Exercise aim –
Only lines with the word "main" are needed; collect each of them from the listing below.
Segment Start: Data extracts
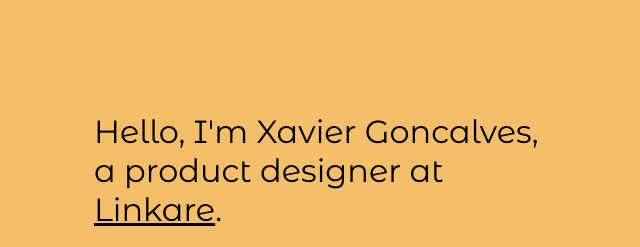
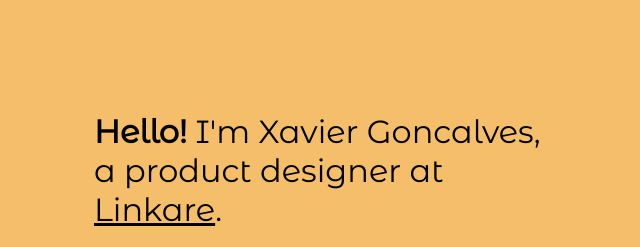
Before and after one commit to xgoncalves/xgoncalves.github.io, a plain HTML site: page index.html in a window 1280 px wide. Shown: the top 247 px of the page, without its empty margins (316-956 px from the left). Drawn offline with Linux system fonts and the light colour scheme.

Commit message:
Update index.html

```diff
--- a/index.html
+++ b/index.html
@@ -19,7 +19,7 @@
         <a href="#main-content" id="skip-to-content">Skip to content</a>
         <div id="main-content">
             <div class="card">
-                <h1>Hello, I'm Xavier Goncalves, a product designer at <a href="https://www.linkare.com" target="_blank" title="Linkare website">Linkare</a>.</h1>
+                <h1><strong>Hello!</strong> I'm Xavier Goncalves, a product designer at <a href="https://www.linkare.com" target="_blank" title="Linkare website">Linkare</a>.</h1>
                 <p>I am deeply passionate about guiding user interface projects from inception to production.</p>
                 <p>Throughout every stage, from user research and design to coding, testing, analysis, and communication, I am actively engaged.</p>
                 <p>My goal is to ensure that the final product delivers an exceptional user experience.</p>
```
Segment End: Data extracts
Result of the exercise –
         <a href="#main-content" id="skip-to-content">Skip to content</a>
         <div id="main-content">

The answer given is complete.